 This document and the information contained herein are provided on an
 "AS IS" basis and THE CONTRIBUTOR, THE ORGANIZATION HE/SHE REPRESENTS
 OR IS SPONSORED BY (IF ANY), THE INTERNET SOCIETY AND THE INTERNET
 ENGINEERING TASK FORCE DISCLAIM ALL WARRANTIES, EXPRESS OR IMPLIED,
 INCLUDING BUT NOT LIMITED TO ANY WARRANTY THAT THE USE OF THE
 INFORMATION HEREIN WILL NOT INFRINGE ANY RIGHTS OR ANY IMPLIED
 WARRANTIES OF MERCHANTABILITY OR FITNESS FOR A PARTICULAR PURPOSE.

Intellectual Property

 The IETF takes no position regarding the validity or scope of any
 Intellectual Property Rights or other rights that might be claimed to
 pertain to the implementation or use of the technology described in
 this document or the extent to which any license under such rights
 might or might not be available; nor does it represent that it has
 made any independent effort to identify any such rights.  Information
 on the procedures with respect to rights in RFC documents can be
 found in BCP 78 and BCP 79.
 Copies of IPR disclosures made to the IETF Secretariat and any
 assurances of licenses to be made available, or the result of an
 attempt made to obtain a general license or permission for the use of
 such proprietary rights by implementers or users of this
 specification can be obtained from the IETF on-line IPR repository at
 http://www.ietf.org/ipr.
 The IETF invites any interested party to bring to its attention any
 copyrights, patents or patent applications, or other proprietary
 rights that may cover technology that may be required to implement
 this standard.  Please address the information to the IETF at ietf-
 ipr@ietf.org.
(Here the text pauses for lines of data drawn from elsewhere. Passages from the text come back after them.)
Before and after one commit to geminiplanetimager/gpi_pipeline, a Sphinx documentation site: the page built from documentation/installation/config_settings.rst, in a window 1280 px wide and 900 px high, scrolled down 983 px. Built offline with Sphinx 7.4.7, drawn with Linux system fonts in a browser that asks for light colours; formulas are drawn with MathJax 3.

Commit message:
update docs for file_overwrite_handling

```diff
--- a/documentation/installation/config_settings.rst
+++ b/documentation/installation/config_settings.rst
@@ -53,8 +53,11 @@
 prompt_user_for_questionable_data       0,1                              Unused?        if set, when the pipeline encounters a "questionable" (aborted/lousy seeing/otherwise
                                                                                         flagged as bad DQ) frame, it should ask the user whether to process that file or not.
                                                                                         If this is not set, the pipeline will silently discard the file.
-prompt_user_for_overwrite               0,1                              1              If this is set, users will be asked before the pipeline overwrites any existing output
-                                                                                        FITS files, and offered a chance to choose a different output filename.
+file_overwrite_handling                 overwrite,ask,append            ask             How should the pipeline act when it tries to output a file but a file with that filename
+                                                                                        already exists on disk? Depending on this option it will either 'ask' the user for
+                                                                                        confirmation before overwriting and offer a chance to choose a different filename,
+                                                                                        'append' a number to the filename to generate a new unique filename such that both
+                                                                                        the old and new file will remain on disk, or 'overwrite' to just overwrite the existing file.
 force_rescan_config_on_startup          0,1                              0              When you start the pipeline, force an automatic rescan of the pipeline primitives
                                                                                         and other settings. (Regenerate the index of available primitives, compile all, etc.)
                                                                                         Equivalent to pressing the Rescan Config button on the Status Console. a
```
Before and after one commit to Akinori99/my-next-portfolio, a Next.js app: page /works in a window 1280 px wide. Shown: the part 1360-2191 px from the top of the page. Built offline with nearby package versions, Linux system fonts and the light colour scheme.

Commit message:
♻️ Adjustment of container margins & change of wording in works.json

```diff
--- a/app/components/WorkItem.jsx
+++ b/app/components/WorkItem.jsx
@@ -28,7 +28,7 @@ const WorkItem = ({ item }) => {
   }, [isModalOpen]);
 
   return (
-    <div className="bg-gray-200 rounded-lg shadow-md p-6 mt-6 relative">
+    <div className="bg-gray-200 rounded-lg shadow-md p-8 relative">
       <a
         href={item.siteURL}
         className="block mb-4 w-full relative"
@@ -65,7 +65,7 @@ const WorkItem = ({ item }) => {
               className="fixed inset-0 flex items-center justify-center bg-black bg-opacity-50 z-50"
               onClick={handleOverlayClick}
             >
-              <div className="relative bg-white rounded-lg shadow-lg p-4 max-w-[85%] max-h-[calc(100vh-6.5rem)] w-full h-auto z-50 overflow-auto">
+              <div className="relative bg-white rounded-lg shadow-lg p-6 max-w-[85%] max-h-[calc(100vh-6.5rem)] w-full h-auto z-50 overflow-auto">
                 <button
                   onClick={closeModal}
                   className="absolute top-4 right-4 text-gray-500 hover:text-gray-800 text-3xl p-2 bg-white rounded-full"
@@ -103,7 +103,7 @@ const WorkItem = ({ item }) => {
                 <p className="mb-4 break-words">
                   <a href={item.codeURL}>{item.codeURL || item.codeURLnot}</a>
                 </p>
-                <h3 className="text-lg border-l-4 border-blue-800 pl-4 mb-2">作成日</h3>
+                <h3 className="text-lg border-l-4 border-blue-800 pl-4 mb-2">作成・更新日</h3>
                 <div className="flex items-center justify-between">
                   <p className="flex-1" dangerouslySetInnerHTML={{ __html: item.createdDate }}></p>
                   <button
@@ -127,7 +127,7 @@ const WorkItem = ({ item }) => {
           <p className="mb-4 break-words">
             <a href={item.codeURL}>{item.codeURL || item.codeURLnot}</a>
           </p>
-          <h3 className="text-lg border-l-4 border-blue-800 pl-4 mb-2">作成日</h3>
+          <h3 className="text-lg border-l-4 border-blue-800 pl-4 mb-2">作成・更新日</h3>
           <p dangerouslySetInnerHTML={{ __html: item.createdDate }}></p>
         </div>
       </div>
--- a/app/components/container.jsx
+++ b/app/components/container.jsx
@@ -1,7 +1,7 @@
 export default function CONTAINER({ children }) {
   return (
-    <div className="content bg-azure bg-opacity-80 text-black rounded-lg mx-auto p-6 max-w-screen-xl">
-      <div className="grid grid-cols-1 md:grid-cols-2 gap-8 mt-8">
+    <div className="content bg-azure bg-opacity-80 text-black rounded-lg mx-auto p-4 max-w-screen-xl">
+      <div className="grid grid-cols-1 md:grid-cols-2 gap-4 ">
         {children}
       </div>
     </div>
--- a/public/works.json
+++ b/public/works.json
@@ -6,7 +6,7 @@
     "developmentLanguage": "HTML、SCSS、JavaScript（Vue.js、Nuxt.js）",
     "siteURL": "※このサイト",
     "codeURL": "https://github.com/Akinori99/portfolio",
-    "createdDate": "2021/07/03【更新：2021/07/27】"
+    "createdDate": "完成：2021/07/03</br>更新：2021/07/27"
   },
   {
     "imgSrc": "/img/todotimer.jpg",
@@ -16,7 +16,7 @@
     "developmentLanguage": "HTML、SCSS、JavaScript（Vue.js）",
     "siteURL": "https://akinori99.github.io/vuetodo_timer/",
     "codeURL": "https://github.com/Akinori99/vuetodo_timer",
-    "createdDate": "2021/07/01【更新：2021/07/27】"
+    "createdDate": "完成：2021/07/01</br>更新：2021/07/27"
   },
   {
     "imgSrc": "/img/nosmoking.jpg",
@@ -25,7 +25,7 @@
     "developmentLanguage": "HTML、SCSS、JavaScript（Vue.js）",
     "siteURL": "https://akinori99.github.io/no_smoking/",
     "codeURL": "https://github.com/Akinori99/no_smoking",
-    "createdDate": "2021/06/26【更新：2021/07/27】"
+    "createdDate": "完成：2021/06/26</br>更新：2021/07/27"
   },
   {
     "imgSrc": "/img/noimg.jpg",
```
Acknowledgement

 Funding for the RFC Editor function is currently provided by the
 Internet Society.

Harrison & Zeilenga Standards Track [Page 8]

/data/webs/external/dokuwiki/data/pages/rfc/rfc3771.txt · Last modified: 2004/04/26 20:42 (external edit)